6. Designing regular long-term incentive plans to reflect the company’s business realities, which in some situations, may welcome “going against the herd”, such as:
a. Based upon a strong business case, using one year goals that are aggregated or independently assessed over the performance period, which is typically three years. This can be effectively designed in conjunction with a relative TSR modifier (see 7b).
b. Implementing other creative approaches, such as using solely full-value shares (e.g., for situations when options are negatively viewed by executives and key shareholders) and limiting the role of performance-contingent awards to senior executives (e.g., varying the grant mix, such as senior officers’ long-term incentives are primarily provided in performance shares and at lower participation levels, the grant mix has a small or no weighting on performance shares, instead RSUs are used).
7. Reevaluating the role, if any, of relative TSR as an explicit incentive plan measure,, such as:
a. Recognizing that relative TSR is not a required incentive measure, rather that it is critical to assess TSR and financial performance relative to peers over various time periods, the prevalence of using relative TSR appears to be plateauing.
b. Recasting how relative TSR is used by those companies with relative TSR as a metric by reducing its weighting (if used as a separate measure) or applying it as a modifier.
8. Granting special equity-based awards in select situations. Such awards may be particularly important to consider in times of succession planning or a significant change (e.g., shift in strategy or business mix, transaction.). While some “grand slam” grants have raised concerns, the use of special grants within a range of base salary or the regular long-term incentive grant (e.g., 0.5x to 2x) may have a role, particularly when used below the proxy-named officers and structured as performance-based grants.
9. Using equity strategically to recognize and reward key talent, which allows for awards over-and-above the regular annual long-term incentive grants to executives or, for those employees that do not regularly participate in grants, to receive high-impact awards. This is extremely effective and relatively easy to implement, particularly below the NEO level.
How can the compensation committee and management work together to address the challenge for homogenization?
- Critical to resisting the pressure for homogenization is having clear and compelling pay program design, goal setting rationale and analysis of multi-year outcomes.
- In this regard, as with all substantive executive pay decisions, it is critical to begin and end with the company’s business strategy and talent needs.
- As such, management has an integral role to clearly articulate the key elements of the business strategy and talent needs and “connect the dots” to the pay program design, particularly the selection of performance measures, setting of goals and financial results.
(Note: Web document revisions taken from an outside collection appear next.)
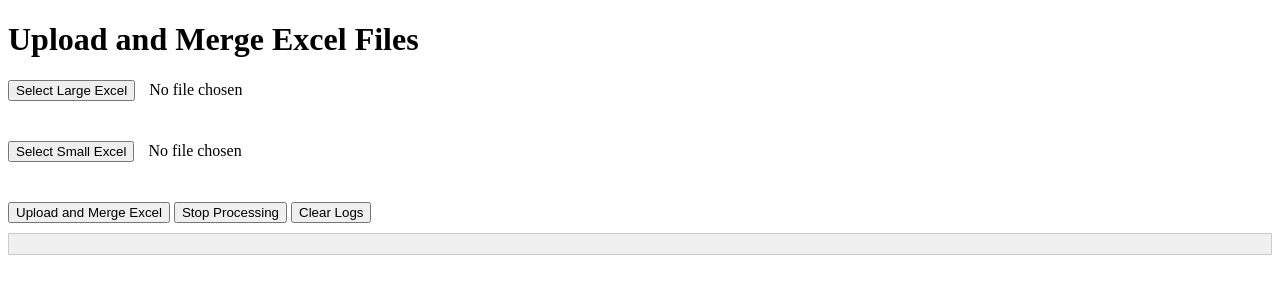
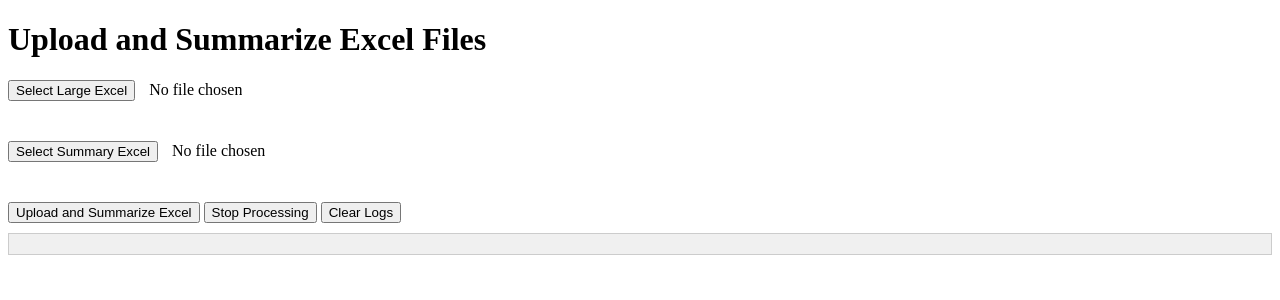
Before and after one commit to yanglijian201/lingling, a Flask app: page / in a window 1280 px wide. Shown: the top 300 px of the page. Run offline with Flask 2, Linux system fonts and the light colour scheme; data that the repository does not hold is empty.

Commit message:
fix logging issue

```diff
--- a/app.py
+++ b/app.py
@@ -7,6 +7,7 @@ import xlwt
 from xlutils.copy import copy as xl_copy
 import logging
 import io
+import threading
 import time
 from threading import Event
 import uuid
@@ -23,6 +24,7 @@ ALLOWED_EXTENSIONS = {'xls', 'xlsx'}
 # Set up custom logger for processing
 log_streams = {}  # Dictionary to hold log streams for each session
 processing_loggers = {}  # Dictionary to hold loggers for each session
+log_seek_location = {}  # Dictionary to hold seek locations for each session
 
 # Event to stop processing
 stop_events = {}  # Dictionary to hold stop events for each session
@@ -32,9 +34,54 @@ def get_session_id():
         session['session_id'] = str(uuid.uuid4())
     return session['session_id']
 
+class DiscardAfterReadIO(io.StringIO):
+    lock = {}
+
+    def __init__(self, initial_value='', newline='\n', session_id=None):
+        super().__init__(initial_value, newline)
+        session_id = get_session_id()
+        if session_id not in self.lock:
+            self.lock[session_id] = threading.Lock()
+        self._lock = self.lock[session_id]
+
+    def read(self, size=-1):
+        with self._lock:
+            self.seek(0)
+            result = super().read(size)
+            self.seek(0)
+            self.truncate(0)
+            return result
+
+    def readline(self, size=-1):
+        with self._lock:
+            self.seek(0)
+            result = super().readline(size)
+            self.seek(0)
+            self.truncate(0)
+            return result
+
+    def readlines(self, hint=-1):
+        with self._lock:
+            self.seek(0)
+            result = super().readlines(hint)
+            self.seek(0)
+            self.truncate(0)
+            return result
+
+    def write(self, s):
+        with self._lock:
+            return super().write(s)
+
+    def getvalue(self):
+        with self._lock:
+            result = super().getvalue()
+            self.seek(0)
+            self.truncate(0)
+            return result
+
 def get_logger(session_id):
     if session_id not in log_streams:
-        log_streams[session_id] = io.StringIO()
+        log_streams[session_id] = DiscardAfterReadIO()
         processing_logger = logging.getLogger(session_id)
         processing_logger.setLevel(logging.INFO)
         log_handler = logging.StreamHandler(log_streams[session_id])
@@ -54,7 +101,6 @@ def allowed_file(filename):
 
 def read_excel(file_path, processing_logger, stop_event):
     processing_logger.info(f"Reading file: {file_path}")
-    time.sleep(1)  # Simulate processing delay
     if stop_event.is_set():
         processing_logger.warning("Processing stopped by user during file read.")
         return None, None, None
@@ -73,39 +119,84 @@ def read_excel(file_path, processing_logger, stop_event):
         processing_logger.error(f"Error reading file: {e}")
         return None, None, None
 
-def update_large_with_small(large_data, small_data, processing_logger, stop_event):
-    import pdb;pdb.set_trace()
-    processing_logger.info("Updating large Excel file with small Excel file content")
-    time.sleep(1)  # Simulate processing delay
+def summarize_large_data(large_data, processing_logger, stop_event):
+    processing_logger.info("Summarizing large Excel data")
     if stop_event.is_set():
-        processing_logger.warning("Processing stopped by user during update.")
+        processing_logger.warning("Processing stopped by user during summarization.")
         return None
 
-    headers1 = large_data[0]
-    data1 = large_data[1:]
-    headers2 = small_data[0]
-    data2 = small_data[1:]
+    headers = large_data[0]
+    data = large_data[1:]
 
-    common_column = "common_column"  # Replace this with the actual common column name
-    if common_column not in headers1 or common_column not in headers2:
-        processing_logger.error(f"Common column '{common_column}' not found in one of the files.")
+    # Example summary: count the number of rows and calculate the sum of a specific column
+    row_count = len(data)
+    sum_column = "ColumnToSum"  # Replace with the actual column name to summarize
+    if sum_column not in headers:
+        processing_logger.error(f"Column '{sum_column}' not found in large Excel file.")
         return None
 
-    index1 = headers1.index(common_column)
-    index2 = headers2.index(common_column)
+    sum_index = headers.index(sum_column)
+    column_sum = sum(row[sum_index] for row in data if isinstance(row[sum_index], (int, float)))
 
-    data2_dict = {row[index2]: row for row in data2}
+    summary_data = [
+        ["Summary", ""],
+        ["Total Rows", row_count],
+        [f"Sum of {sum_column}", column_sum]
+    ]
 
-    for row1 in data1:
-        if stop_event.is_set():
-            return None
-        key = row1[index1]
-        if key in data2_dict:
-            for j, value in enumerate(data2_dict[key]):
-                if j != index2:  # Avoid overwriting the common column
-                    row1[j] = value
+    return summary_data
 
-    return [headers1] + data1
+def field_verify(fields_dict, data_line):
+    for location, field_name in fields_dict.items():
+        if field_name not in data_line[location]:
+            raise ValueError(f"Field '{field_name}' not found in {data_line}.")
+
+def validate_summary_data(file_name, summary_data, processing_logger):
+    processing_logger.info(f"Validating data for: {file_name}")
+    fields_dict = {
+        0: "医疗机构分类",
+        1: "医院总数量",
+        2: "参加国家卫生健康委员会临床检验中心室间质量评价合格医院数量",
+        3: "通过国家室间质评平均合格项目数量",
+        4: "参加辽宁省临床检验中心室间质量评价合格医院数量",
+        5: "通过辽宁省室间质评平均合格项目数量",
+        6: "参加辽宁省医学影像质控中心影像质控认证评价合格医院数量",
+        7: "要求对其他医疗机构标有互认标识的医学影像检查资料和医学检验结果认可的医院数量",
+        8: "认可其他医疗机构标有互认标识的医学影像检查资料和医学检验结果互",
+        9: "盟医院间通过信息系统调阅成员医院间医学影像检查资料和医学检验结果频次合计",
+        10: "实施检查检验结果互认为患者节约医疗费",
+    }
+    data_line = summary_data[3]
+    field_verify(fields_dict, data_line)
+    processing_logger.info(f"Data validation successful for {file_name}.")
+
+def validate_large_data(file_name, large_data, processing_logger):
+    processing_logger.info(f"Validating data for: {file_name}")
+    fields_dict = {
+        0: "医疗机构名称",
+        1: "医疗机构分类",
+        2: "是否参加国家卫生健康委员会临床检验中心室间质量评价并合格",
+        3: "通过国家室间质评医学检验结果合格项目数量",
+        4: "是否参加辽宁省临床检验中心室间质量评价并合格",
+        5: "通过辽宁省室间质评医学检验结果合格项目数量",
+        6: "是否参加辽宁省医学影像质控中心影像质控认证评价并合格",
+        7: "要求对其他医疗机构标有互认标识的医学影像检查资料和医学检验结果认可",
+        8: "DR互认项目数",
+        9: "DR节约检查费用",
+        10: "MR互认项目数",
+        11: "MR节约检查费用",
+        12: "CT互认项目数",
+        13: "CT节约检查费用",
+        14: "临床检验互认项目数",
+        15: "临床检验节约检查费用",
+        16: "通过信息系统调阅成员医院间医学影像检查资料和医学检验结果频",
+        17: "总项目",
+        18: "总费用",
+    }
+    data_line = large_data[4]
+    field_verify(fields_dict, data_line)
+    processing_logger.info(f"Data validation successful for {file_name}.")
+
 
 @app.route('/')
 def index():
@@ -120,14 +211,12 @@ def stream_logs(session_id):
         if session_id not in log_streams:
             break
         log_stream = log_streams[session_id]
-        log_stream.seek(0)
         logs = log_stream.read()
         if logs:
-            yield f"data: {logs}\n\n"
+            for line in logs.splitlines():
+                yield f"data: {line}\n\n"
             # Clearing the log stream for the current session while retaining the log data
-            log_stream.truncate(0)
-            log_stream.seek(0)
-        time.sleep(1)
+        time.sleep(0.1)
 
 @app.route('/logs')
 def logs():
@@ -149,53 +238,57 @@ def upload_files():
         log_streams[session_id].seek(0)
 
         large_excel = request.files.get('large_excel')
-        small_excel = request.files.get('small_excel')
+        summary_excel = request.files.get('summary_excel')
 
-        if not large_excel or not small_excel:
+        if not large_excel or not summary_excel:
+            processing_logger.error("Both files are required.")
             return jsonify({'error': 'Both files are required.'}), 400
 
-        if not allowed_file(large_excel.filename) or not allowed_file(small_excel.filename):
+        if not allowed_file(large_excel.filename) or not allowed_file(summary_excel.filename):
+            processing_logger.error("Both files must be in Excel format (.xls or .xlsx).")
             return jsonify({'error': 'Both files must be in Excel format (.xls or .xlsx).'}), 400
 
         large_excel_path = os.path.join(UPLOAD_FOLDER, 'large_' + large_excel.filename)
-        small_excel_path = os.path.join(UPLOAD_FOLDER, 'small_' + small_excel.filename)
+        summary_excel_path = os.path.join(UPLOAD_FOLDER, 'summary_' + summary_excel.filename)
         large_excel.save(large_excel_path)
-        small_excel.save(small_excel_path)
+        summary_excel.save(summary_excel_path)
 
         # Process each file individually
         large_data, large_book, large_sheet = read_excel(large_excel_path, processing_logger, stop_event)
         if large_data is None:
             return jsonify({'error': 'Error reading large Excel file or processing stopped.'}), 400
+        validate_large_data(large_excel.filename, large_data, processing_logger)
 
-        small_data, small_book, small_sheet = read_excel(small_excel_path, processing_logger, stop_event)
-        if small_data is None:
-            return jsonify({'error': 'Error reading small Excel file or processing stopped.'}), 400
+        summary_data, summary_book, summary_sheet = read_excel(summary_excel_path, processing_logger, stop_event)
+        if summary_data is None:
+            return jsonify({'error': 'Error reading summary Excel file or processing stopped.'}), 400
+        validate_summary_data(summary_excel.filename, summary_data, processing_logger)
 
-        # Update large Excel file with small Excel file content
-        updated_data = update_large_with_small(large_data, small_data, processing_logger, stop_event)
-        if updated_data is None:
-            return jsonify({'error': 'Error updating large Excel file or processing stopped.'}), 400
+        # Summarize large Excel data
+        summarized_data = summarize_large_data(large_data, processing_logger, stop_event)
+        if summarized_data is None:
+            return jsonify({'error': 'Error summarizing large Excel data or processing stopped.'}), 400
 
-        # Write the updated data to a new Excel file, preserving the format
-        output_path = large_excel_path  # Preserve the same file name and path
+        # Write the summarized data to the summary Excel file, preserving the format
+        output_path = summary_excel_path  # Preserve the same file name and path
 
-        if large_excel.filename.endswith('.xlsx'):
-            for i, row in enumerate(updated_data):
+        if summary_excel.filename.endswith('.xlsx'):
+            for i, row in enumerate(summarized_data):
                 for j, value in enumerate(row):
-                    large_sheet.cell(row=i+1, column=j+1, value=value)
-            large_book.save(output_path)
+                    summary_sheet.cell(row=i+1, column=j+1, value=value)
+            summary_book.save(output_path)
         else:
-            large_book = xl_copy(large_book)
-            large_sheet = large_book.get_sheet(0)
-            for i, row in enumerate(updated_data):
+            summary_book = xl_copy(summary_book)
+            summary_sheet = summary_book.get_sheet(0)
+            for i, row in enumerate(summarized_data):
                 for j, value in enumerate(row):
-                    large_sheet.write(i, j, value)
-            large_book.save(output_path)
+                    summary_sheet.write(i, j, value)
+            summary_book.save(output_path)
 
         # Clean up uploaded files
-        os.remove(small_excel_path)
+        os.remove(large_excel_path)
 
-        response = send_file(output_path, as_attachment=True, attachment_filename=large_excel.filename)
+        response = send_file(output_path, as_attachment=True, attachment_filename=summary_excel.filename)
         response.headers['Cache-Control'] = 'no-store, no-cache, must-revalidate, max-age=0'
         response.headers['Pragma'] = 'no-cache'
         response.headers['Expires'] = '0'
@@ -231,4 +324,7 @@ def clear_logs():
     return jsonify({'message': 'Logs cleared'})
 
 if __name__ == '__main__':
+    # Disable Flask's default logging
+    # log = logging.getLogger('werkzeug')
+    # log.setLevel(logging.ERROR)
     app.run(debug=True, host='0.0.0.0', port=8000)
--- a/templates/index.html
+++ b/templates/index.html
@@ -3,7 +3,7 @@
 <head>
     <meta charset="UTF-8">
     <meta name="viewport" content="width=device-width, initial-scale=1.0">
-    <title>Upload and Merge Excel Files</title>
+    <title>Upload and Summarize Excel Files</title>
     <style>
         .custom-file-input {
             position: relative;
@@ -64,12 +64,12 @@
         }
 
         .log .error {
-            color: red;
+            color: red.
         }
     </style>
 </head>
 <body>
-    <h1>Upload and Merge Excel Files</h1>
+    <h1>Upload and Summarize Excel Files</h1>
     <form id="uploadLargeForm" enctype="multipart/form-data">
         <div class="custom-file-input">
             <button type="button">Select Large Excel</button>
@@ -80,17 +80,17 @@
     <div id="largeResult" class="error"></div>
     <br><br>
 
-    <form id="uploadSmallForm" enctype="multipart/form-data">
+    <form id="uploadSummaryForm" enctype="multipart/form-data">
         <div class="custom-file-input">
-            <button type="button">Select Small Excel</button>
-            <input type="file" name="small_excel" id="small_excel" required>
-            <span class="file-name" id="small_excel-name">No file chosen</span>
+            <button type="button">Select Summary Excel</button>
+            <input type="file" name="summary_excel" id="summary_excel" required>
+            <span class="file-name" id="summary_excel-name">No file chosen</span>
         </div>
     </form>
-    <div id="smallResult" class="error"></div>
+    <div id="summaryResult" class="error"></div>
     <br><br>
 
-    <button id="uploadButton">Upload and Merge Excel</button>
+    <button id="uploadButton">Upload and Summarize Excel</button>
     <button id="stopButton">Stop Processing</button>
     <button id="clearLogsButton">Clear Logs</button>
     <div id="mergeResult" class="error"></div>
@@ -119,9 +119,9 @@
         document.getElementById('uploadButton').onclick = async function(event) {
             event.preventDefault();
             const largeExcelInput = document.getElementById('large_excel');
-            const smallExcelInput = document.getElementById('small_excel');
+            const summaryExcelInput = document.getElementById('summary_excel');
             const largeExcel = largeExcelInput.files[0];
-            const smallExcel = smallExcelInput.files[0];
+            const summaryExcel = summaryExcelInput.files[0];
             const mergeResultDiv = document.getElementById('mergeResult');
             const processingLogDiv = document.getElementById('processingLog');
 
@@ -134,15 +134,15 @@
                 return;
             }
 
-            if (!smallExcel) {
-                mergeResultDiv.textContent = 'Small Excel file must be chosen.';
+            if (!summaryExcel) {
+                mergeResultDiv.textContent = 'Summary Excel file must be chosen.';
                 mergeResultDiv.className = 'error';
                 return;
             }
 
             const formData = new FormData();
             formData.append('large_excel', largeExcel);
-            formData.append('small_excel', smallExcel);
+            formData.append('summary_excel', summaryExcel);
 
             try {
                 const response = await fetch('/upload', {
@@ -159,11 +159,11 @@
                     const a = document.createElement('a');
                     a.style.display = 'none';
                     a.href = url;
-                    a.download = largeExcel.name;  // Keep the same filename as the large Excel file
+                    a.download = summaryExcel.name;  // Use the same filename as the summary Excel file
                     document.body.appendChild(a);
                     a.click();
                     window.URL.revokeObjectURL(url);
-                    mergeResultDiv.innerText = 'Files merged successfully!';
+                    mergeResultDiv.innerText = 'Files summarized and updated successfully!';
                     mergeResultDiv.className = 'success';
                 } else {
                     const resultData = await response.json();
```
- Since the long-term stock incentives are typically the largest component of the annual pay opportunity, additional multi-year disclosure may be warranted. In this regard, it is important to discuss the selection of award types, grant mix, metrics and performance/vesting periods and their connection to helping the company attract, motivate and retain the talent to deliver on the company’s ultimate goal of creating long-term shareholder value.
- In partnership, the compensation committee and management need to ensure the proxy CD&A clearly captures the compelling pay-performance facts (as outlined in the above points).
There will always be some external pressures including some areas that have compelling reasons to conform. Nevertheless, companies should ensure that the pay program best achieves its business and talent needs to create shareholder value—and thus satisfy shareholders—while being mindful of external views regarding “best” and “typical” market practices.